▶ **Task objective**: Please copy out all the data. Every detail stays the same.
(Material shown Opens)
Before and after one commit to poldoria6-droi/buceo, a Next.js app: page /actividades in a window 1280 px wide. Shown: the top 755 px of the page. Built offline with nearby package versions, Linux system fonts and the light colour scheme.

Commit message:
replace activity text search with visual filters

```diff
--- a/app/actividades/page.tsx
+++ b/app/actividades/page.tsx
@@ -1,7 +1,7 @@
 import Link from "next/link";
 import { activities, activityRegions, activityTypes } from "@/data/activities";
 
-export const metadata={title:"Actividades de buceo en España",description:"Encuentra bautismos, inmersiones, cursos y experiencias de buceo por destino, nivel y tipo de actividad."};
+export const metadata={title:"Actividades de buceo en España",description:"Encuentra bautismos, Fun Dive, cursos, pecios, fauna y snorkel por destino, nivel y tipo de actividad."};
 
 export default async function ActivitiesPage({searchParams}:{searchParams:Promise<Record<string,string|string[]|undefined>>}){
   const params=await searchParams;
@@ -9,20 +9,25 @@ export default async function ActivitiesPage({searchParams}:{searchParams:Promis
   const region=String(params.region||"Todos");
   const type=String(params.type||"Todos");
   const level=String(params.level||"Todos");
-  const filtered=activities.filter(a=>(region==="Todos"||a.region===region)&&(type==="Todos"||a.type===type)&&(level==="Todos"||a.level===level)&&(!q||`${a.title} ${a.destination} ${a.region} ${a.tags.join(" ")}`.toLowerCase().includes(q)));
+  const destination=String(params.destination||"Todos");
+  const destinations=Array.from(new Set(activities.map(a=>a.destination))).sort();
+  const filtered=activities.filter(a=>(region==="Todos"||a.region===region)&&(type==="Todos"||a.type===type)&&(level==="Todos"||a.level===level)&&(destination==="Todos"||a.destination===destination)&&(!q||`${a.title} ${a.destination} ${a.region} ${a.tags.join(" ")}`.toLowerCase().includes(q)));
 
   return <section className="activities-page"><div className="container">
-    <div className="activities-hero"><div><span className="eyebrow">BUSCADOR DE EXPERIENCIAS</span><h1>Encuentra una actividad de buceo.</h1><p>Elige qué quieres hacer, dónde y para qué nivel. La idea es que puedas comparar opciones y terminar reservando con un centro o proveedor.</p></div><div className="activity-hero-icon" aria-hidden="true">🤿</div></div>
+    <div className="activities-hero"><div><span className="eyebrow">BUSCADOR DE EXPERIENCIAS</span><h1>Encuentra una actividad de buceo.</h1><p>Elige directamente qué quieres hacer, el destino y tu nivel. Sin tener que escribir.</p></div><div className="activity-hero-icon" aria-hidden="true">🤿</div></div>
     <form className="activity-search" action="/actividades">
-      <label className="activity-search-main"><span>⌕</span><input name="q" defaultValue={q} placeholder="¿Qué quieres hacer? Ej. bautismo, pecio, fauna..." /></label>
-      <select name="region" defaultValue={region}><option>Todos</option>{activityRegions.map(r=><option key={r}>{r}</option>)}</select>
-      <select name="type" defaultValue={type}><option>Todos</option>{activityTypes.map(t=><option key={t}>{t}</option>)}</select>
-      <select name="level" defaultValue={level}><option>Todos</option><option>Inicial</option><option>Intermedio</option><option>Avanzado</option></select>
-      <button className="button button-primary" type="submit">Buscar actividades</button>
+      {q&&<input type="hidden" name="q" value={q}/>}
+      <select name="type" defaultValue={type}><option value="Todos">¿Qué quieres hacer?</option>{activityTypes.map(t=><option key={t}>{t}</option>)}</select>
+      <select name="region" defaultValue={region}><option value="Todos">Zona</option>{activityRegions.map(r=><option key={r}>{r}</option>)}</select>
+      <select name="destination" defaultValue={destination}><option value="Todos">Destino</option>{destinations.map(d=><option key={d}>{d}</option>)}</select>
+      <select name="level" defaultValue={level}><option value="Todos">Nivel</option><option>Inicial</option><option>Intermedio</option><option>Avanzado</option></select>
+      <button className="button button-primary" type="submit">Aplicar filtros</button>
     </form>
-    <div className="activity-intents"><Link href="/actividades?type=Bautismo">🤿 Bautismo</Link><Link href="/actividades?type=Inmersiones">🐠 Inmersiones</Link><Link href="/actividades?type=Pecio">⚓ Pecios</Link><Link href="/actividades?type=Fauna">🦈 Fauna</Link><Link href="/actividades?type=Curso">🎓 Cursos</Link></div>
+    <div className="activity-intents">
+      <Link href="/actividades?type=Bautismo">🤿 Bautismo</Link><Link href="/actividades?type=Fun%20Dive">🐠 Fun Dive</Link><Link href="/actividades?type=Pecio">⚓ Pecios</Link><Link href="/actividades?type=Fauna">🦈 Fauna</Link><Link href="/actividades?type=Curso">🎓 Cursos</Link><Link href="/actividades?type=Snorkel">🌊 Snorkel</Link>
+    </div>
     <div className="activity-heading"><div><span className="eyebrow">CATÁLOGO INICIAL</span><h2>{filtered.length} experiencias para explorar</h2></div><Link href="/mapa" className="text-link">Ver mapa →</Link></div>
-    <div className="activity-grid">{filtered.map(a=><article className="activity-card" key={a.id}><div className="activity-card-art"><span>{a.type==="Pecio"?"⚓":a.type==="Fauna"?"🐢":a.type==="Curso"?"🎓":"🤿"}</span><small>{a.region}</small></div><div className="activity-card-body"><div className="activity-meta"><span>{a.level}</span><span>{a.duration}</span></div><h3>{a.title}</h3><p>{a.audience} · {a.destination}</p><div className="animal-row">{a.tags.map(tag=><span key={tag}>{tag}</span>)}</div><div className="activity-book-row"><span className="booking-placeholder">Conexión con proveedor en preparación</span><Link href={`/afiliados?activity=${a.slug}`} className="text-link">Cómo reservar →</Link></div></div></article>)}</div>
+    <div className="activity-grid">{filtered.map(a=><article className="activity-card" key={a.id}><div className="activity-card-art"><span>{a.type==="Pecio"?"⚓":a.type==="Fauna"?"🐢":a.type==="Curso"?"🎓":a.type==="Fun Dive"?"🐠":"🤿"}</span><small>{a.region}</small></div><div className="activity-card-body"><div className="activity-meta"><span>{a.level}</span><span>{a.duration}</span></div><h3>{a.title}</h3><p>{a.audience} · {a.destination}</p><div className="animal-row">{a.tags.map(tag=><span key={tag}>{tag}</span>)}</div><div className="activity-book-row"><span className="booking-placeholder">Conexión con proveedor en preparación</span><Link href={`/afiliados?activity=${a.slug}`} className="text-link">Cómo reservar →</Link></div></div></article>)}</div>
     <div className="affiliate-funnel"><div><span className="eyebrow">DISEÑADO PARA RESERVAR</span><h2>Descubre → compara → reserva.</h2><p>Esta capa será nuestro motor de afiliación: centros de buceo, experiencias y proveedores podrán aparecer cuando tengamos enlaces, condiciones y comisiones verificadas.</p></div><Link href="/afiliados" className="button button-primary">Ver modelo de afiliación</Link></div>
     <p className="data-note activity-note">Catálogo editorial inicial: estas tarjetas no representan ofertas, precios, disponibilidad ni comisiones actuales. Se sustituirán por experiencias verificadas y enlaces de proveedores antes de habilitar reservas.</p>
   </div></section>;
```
(Material shown Closes)
▶ **Reply to the exercise**:
Before and after one commit to poldoria6-droi/buceo, a Next.js app: page /actividades in a window 1280 px wide. Shown: the top 755 px of the page. Built offline with nearby package versions, Linux system fonts and the light colour scheme.

Commit message:
replace activity text search with visual filters

```diff
--- a/app/actividades/page.tsx
+++ b/app/actividades/page.tsx
@@ -1,7 +1,7 @@
 import Link from "next/link";
 import { activities, activityRegions, activityTypes } from "@/data/activities";
 
-export const metadata={title:"Actividades de buceo en España",description:"Encuentra bautismos, inmersiones, cursos y experiencias de buceo por destino, nivel y tipo de actividad."};
+export const metadata={title:"Actividades de buceo en España",description:"Encuentra bautismos, Fun Dive, cursos, pecios, fauna y snorkel por destino, nivel y tipo de actividad."};
 
 export default async function ActivitiesPage({searchParams}:{searchParams:Promise<Record<string,string|string[]|undefined>>}){
   const params=await searchParams;
@@ -9,20 +9,25 @@ export default async function ActivitiesPage({searchParams}:{searchParams:Promis
   const region=String(params.region||"Todos");
   const type=String(params.type||"Todos");
   const level=String(params.level||"Todos");
-  const filtered=activities.filter(a=>(region==="Todos"||a.region===region)&&(type==="Todos"||a.type===type)&&(level==="Todos"||a.level===level)&&(!q||`${a.title} ${a.destination} ${a.region} ${a.tags.join(" ")}`.toLowerCase().includes(q)));
+  const destination=String(params.destination||"Todos");
+  const destinations=Array.from(new Set(activities.map(a=>a.destination))).sort();
+  const filtered=activities.filter(a=>(region==="Todos"||a.region===region)&&(type==="Todos"||a.type===type)&&(level==="Todos"||a.level===level)&&(destination==="Todos"||a.destination===destination)&&(!q||`${a.title} ${a.destination} ${a.region} ${a.tags.join(" ")}`.toLowerCase().includes(q)));
 
   return <section className="activities-page"><div className="container">
-    <div className="activities-hero"><div><span className="eyebrow">BUSCADOR DE EXPERIENCIAS</span><h1>Encuentra una actividad de buceo.</h1><p>Elige qué quieres hacer, dónde y para qué nivel. La idea es que puedas comparar opciones y terminar reservando con un centro o proveedor.</p></div><div className="activity-hero-icon" aria-hidden="true">🤿</div></div>
+    <div className="activities-hero"><div><span className="eyebrow">BUSCADOR DE EXPERIENCIAS</span><h1>Encuentra una actividad de buceo.</h1><p>Elige directamente qué quieres hacer, el destino y tu nivel. Sin tener que escribir.</p></div><div className="activity-hero-icon" aria-hidden="true">🤿</div></div>
     <form className="activity-search" action="/actividades">
-      <label className="activity-search-main"><span>⌕</span><input name="q" defaultValue={q} placeholder="¿Qué quieres hacer? Ej. bautismo, pecio, fauna..." /></label>
-      <select name="region" defaultValue={region}><option>Todos</option>{activityRegions.map(r=><option key={r}>{r}</option>)}</select>
-      <select name="type" defaultValue={type}><option>Todos</option>{activityTypes.map(t=><option key={t}>{t}</option>)}</select>
-      <select name="level" defaultValue={level}><option>Todos</option><option>Inicial</option><option>Intermedio</option><option>Avanzado</option></select>
-      <button className="button button-primary" type="submit">Buscar actividades</button>
+      {q&&<input type="hidden" name="q" value={q}/>}
+      <select name="type" defaultValue={type}><option value="Todos">¿Qué quieres hacer?</option>{activityTypes.map(t=><option key={t}>{t}</option>)}</select>
+      <select name="region" defaultValue={region}><option value="Todos">Zona</option>{activityRegions.map(r=><option key={r}>{r}</option>)}</select>
+      <select name="destination" defaultValue={destination}><option value="Todos">Destino</option>{destinations.map(d=><option key={d}>{d}</option>)}</select>
+      <select name="level" defaultValue={level}><option value="Todos">Nivel</option><option>Inicial</option><option>Intermedio</option><option>Avanzado</option></select>
+      <button className="button button-primary" type="submit">Aplicar filtros</button>
     </form>
-    <div className="activity-intents"><Link href="/actividades?type=Bautismo">🤿 Bautismo</Link><Link href="/actividades?type=Inmersiones">🐠 Inmersiones</Link><Link href="/actividades?type=Pecio">⚓ Pecios</Link><Link href="/actividades?type=Fauna">🦈 Fauna</Link><Link href="/actividades?type=Curso">🎓 Cursos</Link></div>
+    <div className="activity-intents">
+      <Link href="/actividades?type=Bautismo">🤿 Bautismo</Link><Link href="/actividades?type=Fun%20Dive">🐠 Fun Dive</Link><Link href="/actividades?type=Pecio">⚓ Pecios</Link><Link href="/actividades?type=Fauna">🦈 Fauna</Link><Link href="/actividades?type=Curso">🎓 Cursos</Link><Link href="/actividades?type=Snorkel">🌊 Snorkel</Link>
+    </div>
     <div className="activity-heading"><div><span className="eyebrow">CATÁLOGO INICIAL</span><h2>{filtered.length} experiencias para explorar</h2></div><Link href="/mapa" className="text-link">Ver mapa →</Link></div>
-    <div className="activity-grid">{filtered.map(a=><article className="activity-card" key={a.id}><div className="activity-card-art"><span>{a.type==="Pecio"?"⚓":a.type==="Fauna"?"🐢":a.type==="Curso"?"🎓":"🤿"}</span><small>{a.region}</small></div><div className="activity-card-body"><div className="activity-meta"><span>{a.level}</span><span>{a.duration}</span></div><h3>{a.title}</h3><p>{a.audience} · {a.destination}</p><div className="animal-row">{a.tags.map(tag=><span key={tag}>{tag}</span>)}</div><div className="activity-book-row"><span className="booking-placeholder">Conexión con proveedor en preparación</span><Link href={`/afiliados?activity=${a.slug}`} className="text-link">Cómo reservar →</Link></div></div></article>)}</div>
+    <div className="activity-grid">{filtered.map(a=><article className="activity-card" key={a.id}><div className="activity-card-art"><span>{a.type==="Pecio"?"⚓":a.type==="Fauna"?"🐢":a.type==="Curso"?"🎓":a.type==="Fun Dive"?"🐠":"🤿"}</span><small>{a.region}</small></div><div className="activity-card-body"><div className="activity-meta"><span>{a.level}</span><span>{a.duration}</span></div><h3>{a.title}</h3><p>{a.audience} · {a.destination}</p><div className="animal-row">{a.tags.map(tag=><span key={tag}>{tag}</span>)}</div><div className="activity-book-row"><span className="booking-placeholder">Conexión con proveedor en preparación</span><Link href={`/afiliados?activity=${a.slug}`} className="text-link">Cómo reservar →</Link></div></div></article>)}</div>
     <div className="affiliate-funnel"><div><span className="eyebrow">DISEÑADO PARA RESERVAR</span><h2>Descubre → compara → reserva.</h2><p>Esta capa será nuestro motor de afiliación: centros de buceo, experiencias y proveedores podrán aparecer cuando tengamos enlaces, condiciones y comisiones verificadas.</p></div><Link href="/afiliados" className="button button-primary">Ver modelo de afiliación</Link></div>
     <p className="data-note activity-note">Catálogo editorial inicial: estas tarjetas no representan ofertas, precios, disponibilidad ni comisiones actuales. Se sustituirán por experiencias verificadas y enlaces de proveedores antes de habilitar reservas.</p>
   </div></section>;
```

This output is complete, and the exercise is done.